3. The Japanese Family
In Ao Haru Ride, Kou's parents divorced when he was in middle school. Divorce rates are higher in Japan now than they were 40 years ago and it is often reported that single mothers struggle financially in Japan due to various issues. Spotting these sort of details when reading manga can give you an insight into the structure of Japanese families, and how they have changed or are changing (e.g. from a traditional nuclear family structure, to an increase in single parent families).
4. Japanese High School Life
The quirks, customs and features of Japanese high schools and the character's life in general can be observed, and perhaps compared to that of your own country when you're reading or watching something like Ao Haru Ride. For example, you may have noticed that different year groups wear different colors (e.g. 3rd years wear green striped slippers and track suits, 2nd years wear blue), or that students change their shoes at the school entrance and wear special slippers (called uwabaki) inside.

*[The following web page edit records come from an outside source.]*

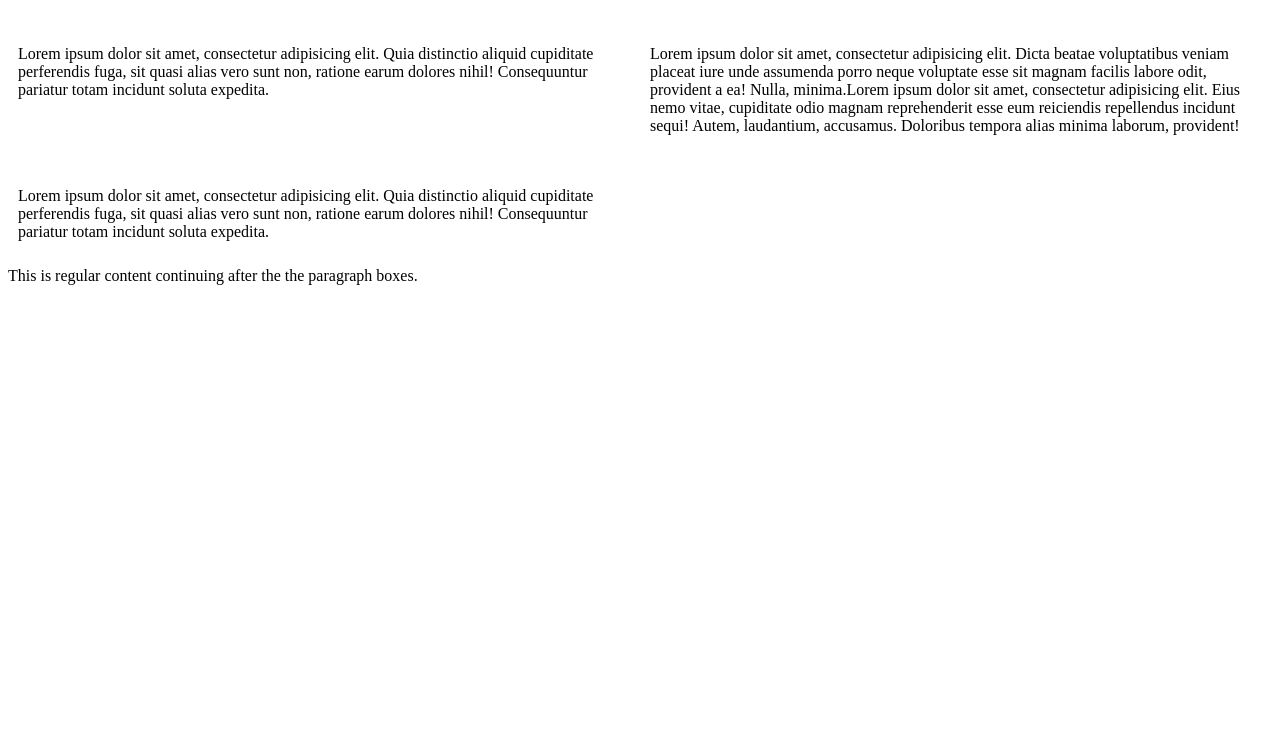
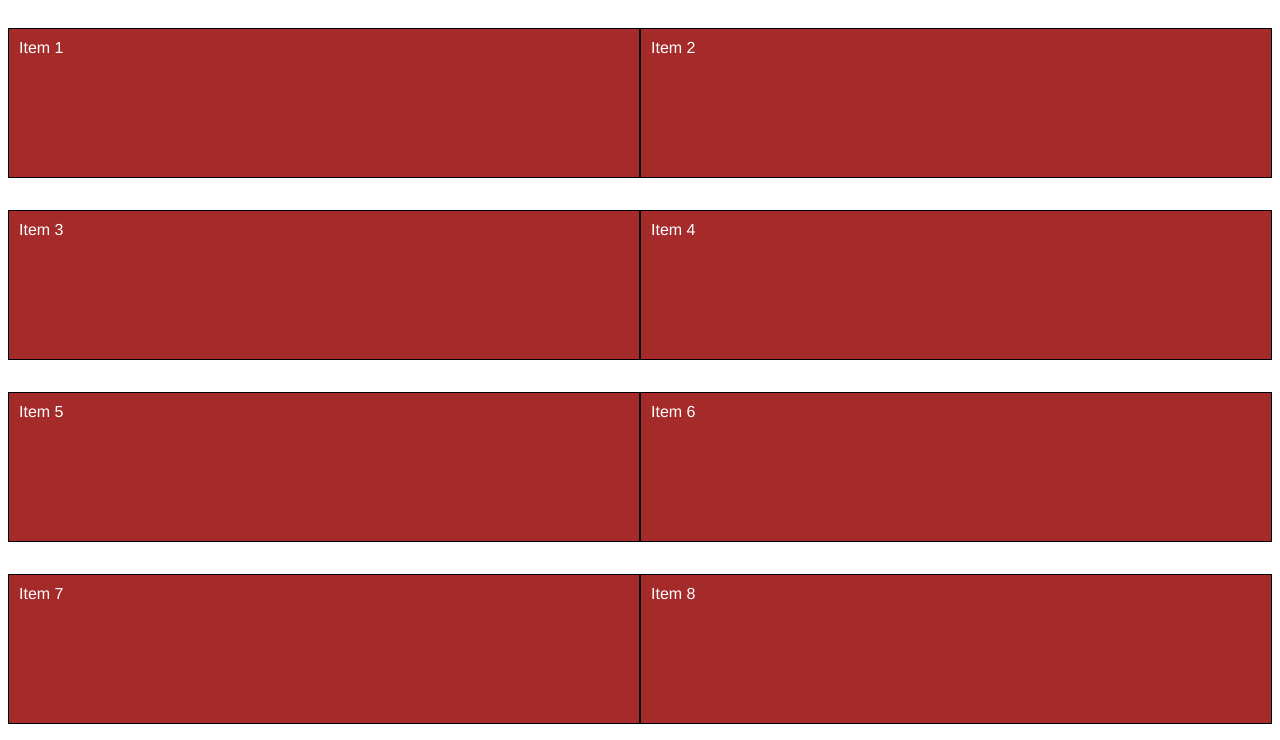
Before and after one commit to riri2125/COURSERA-TEST, a plain HTML site: page module2-solution/index.html in a window 1280 px wide. Shown: the part 61-801 px from the top of the page. Drawn offline with Linux system fonts and the light colour scheme.

Commit message:
Update index.html

```diff
--- a/module2-solution/index.html
+++ b/module2-solution/index.html
@@ -2,8 +2,33 @@
 <html>
 <head>
 <meta charset="utf-8">
+<meta name="viewport" content="width=device-width, initial-scale=1">
 <title>Our Menu</title>
 <style>
+
+/********** Base styles **********/
+* {
+  box-sizing: border-box;
+}
+h1 {
+  margin-bottom: 15px;
+}
+
+p {
+  border: 1px solid black;
+  background-color: #A52A2A;
+  width: 90%;
+  height: 150px;
+  margin-right: auto;
+  margin-left: auto;
+  font-family: Helvetica;
+  color: white;
+}
+
+/* Simple Responsive Framework. */
+.row {
+  width: 100%;
+}
 
 * {
   box-sizing: border-box;
@@ -35,13 +60,16 @@ section {
 <body>
 <h1>Our Menu</h1>
 
-<div>
-  <p id="p1">Lorem ipsum dolor sit amet, consectetur adipisicing elit. Quia distinctio aliquid cupiditate perferendis fuga, sit quasi alias vero sunt non, ratione earum dolores nihil! Consequuntur pariatur totam incidunt soluta expedita.</p>
-  <p id="p2">Lorem ipsum dolor sit amet, consectetur adipisicing elit. Dicta beatae voluptatibus veniam placeat iure unde assumenda porro neque voluptate esse sit magnam facilis labore odit, provident a ea! Nulla, minima.Lorem ipsum dolor sit amet, consectetur adipisicing elit. Eius nemo vitae, cupiditate odio magnam reprehenderit esse eum reiciendis repellendus incidunt sequi! Autem, laudantium, accusamus. Doloribus tempora alias minima laborum, provident!</p>
-  <p id="p3">Lorem ipsum dolor sit amet, consectetur adipisicing elit. Quia distinctio aliquid cupiditate perferendis fuga, sit quasi alias vero sunt non, ratione earum dolores nihil! Consequuntur pariatur totam incidunt soluta expedita.
-  <section>This is regular content continuing after the the paragraph boxes.</section>
+<div class="row">
+  <div class="col-lg-3 col-md-6"><p>Item 1</p></div>
+  <div class="col-lg-3 col-md-6"><p>Item 2</p></div>
+  <div class="col-lg-3 col-md-6"><p>Item 3</p></div>
+  <div class="col-lg-3 col-md-6"><p>Item 4</p></div>
+  <div class="col-lg-3 col-md-6"><p>Item 5</p></div>
+  <div class="col-lg-3 col-md-6"><p>Item 6</p></div>
+  <div class="col-lg-3 col-md-6"><p>Item 7</p></div>
+  <div class="col-lg-3 col-md-6"><p>Item 8</p></div>
 </div>
-
 
 </body>
 </html>
```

For those who have already completed reading or watching the series, finding another title to start, especially if you enjoyed Ao Haru Ride, can be a a challenge of trial and error. Below are a selection of titles that you may enjoy if you are looking for something similar.

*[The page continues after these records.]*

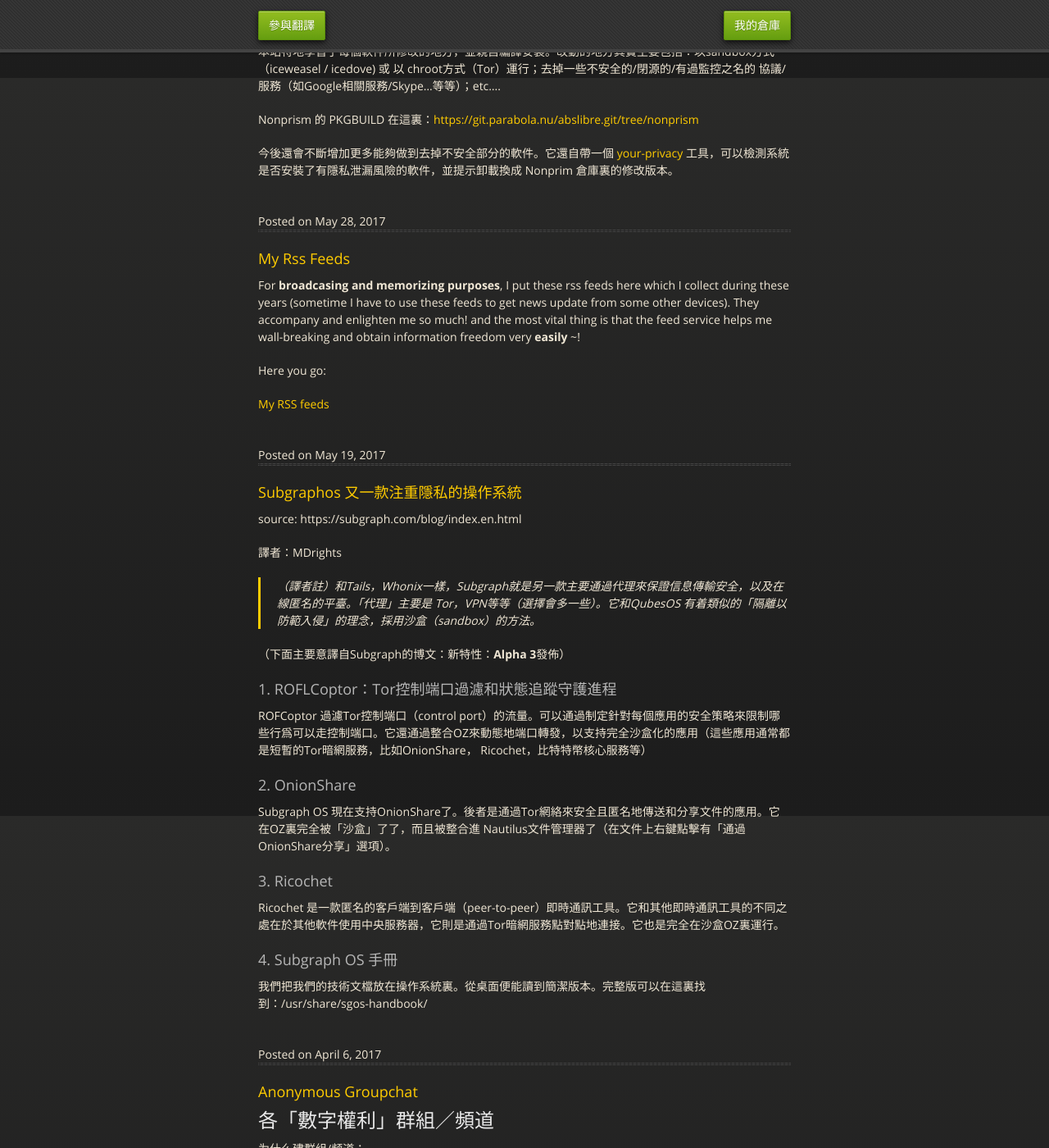
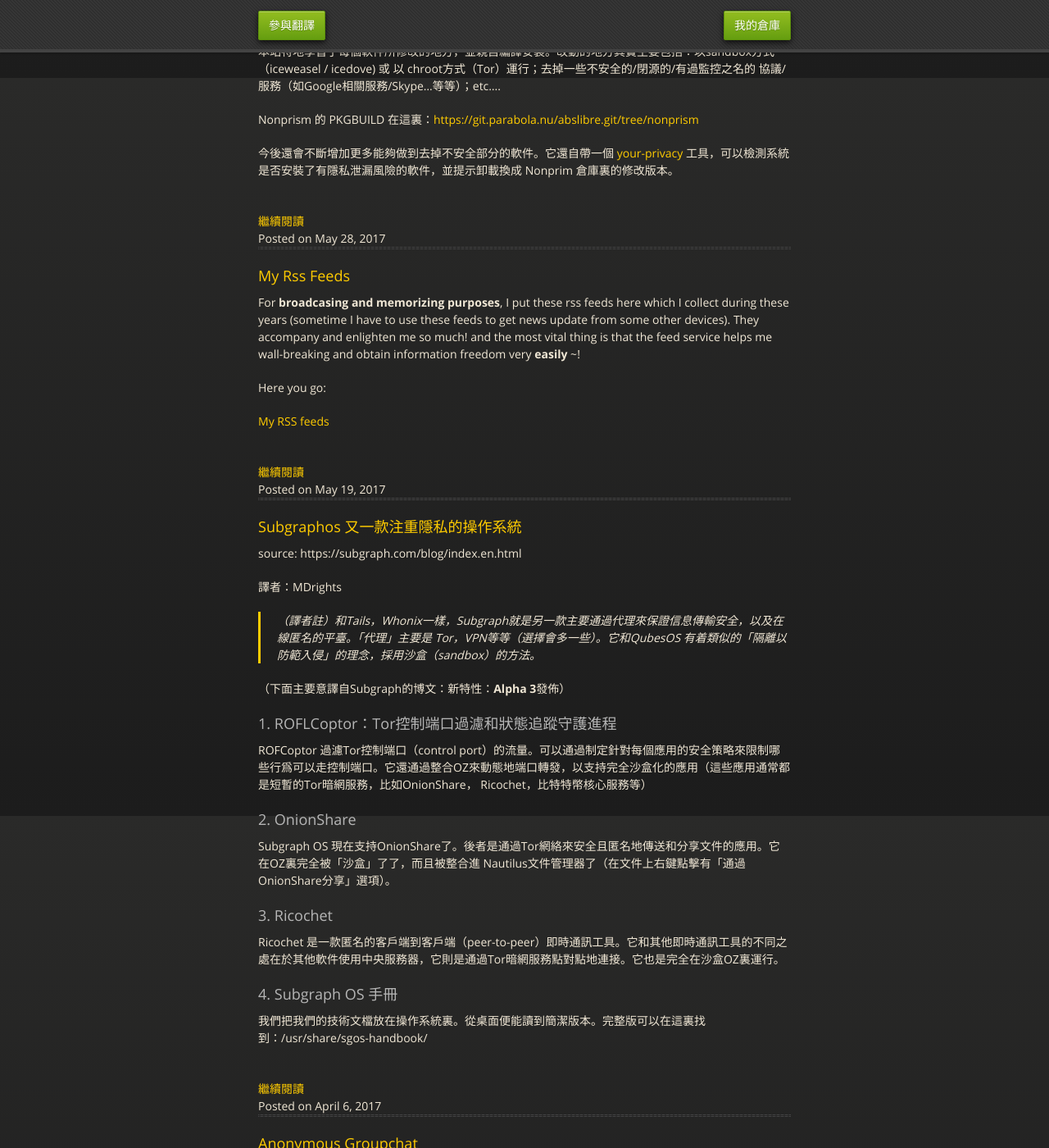
Before and after one commit to mdrights/os-observe, a Jekyll site: the page built from index.html, in a window 1280 px wide and 1400 px high, scrolled down 805 px. Shown: the whole window at 82% size. Built offline with Jekyll 4.4.1, drawn with Linux system fonts in a browser that asks for light colours; some of the changed text lies outside the part shown.

Commit message:
add a 'continue to read' link

```diff
--- a/index.html
+++ b/index.html
@@ -45,6 +45,7 @@
 
 		{{ post.excerpt }}
 		<br>
+		<a class="post-link" href="{{ site.baseurl }}{{ post.url }}">繼續閱讀</a>
 		<div class="date">
     			Posted on {{ post.date | date: "%B %e, %Y" }}
  		</div>
```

Forms: Manga, live-action series
Similarities: It's another interpretation of a story about a girl transforming herself as she enters high school. This series is hilariously funny and the way the heroine handles the situations she is put in makes her a likeable character.
Koukou Debut (Highschool Debut)
Forms: Manga, live-action movie
Similarities: Again, it is about a girl wanting to "reset" or change her image, this time to become more feminine.
Forms: Manga, anime, live-action movie
Similarities: Although this series has much more comedy in it than Ao Haru Ride, viewers would enjoy it for the range of characters and personalities.
Bokura ga Ita (We Were There)
Forms: Manga, anime, live action movie
Similarities: Featuring a love story that takes place over the course of years as the characters grow, the overall feeling and sentiments of both comics are very similar.
Forms: Manga, live-action movie
Similarities: It is written by the same author!
Ookami Shoujo to Kuro Ouji (Wolf Girl and Black Prince)
Forms: Manga, anime
Similarities: Both titles feature a tsundere male lead with commitment/mommy issues, who secretly does like the heroine, and a female lead that has adapted her personality in order to make friends.
Ao Haru Ride has captured the hearts of many girls (and boys), young and old. It is a series worth watching for the shoujo genre fan, or someone after something with a little bit of romance, and is available to read or watch in a variety of mediums to suit you.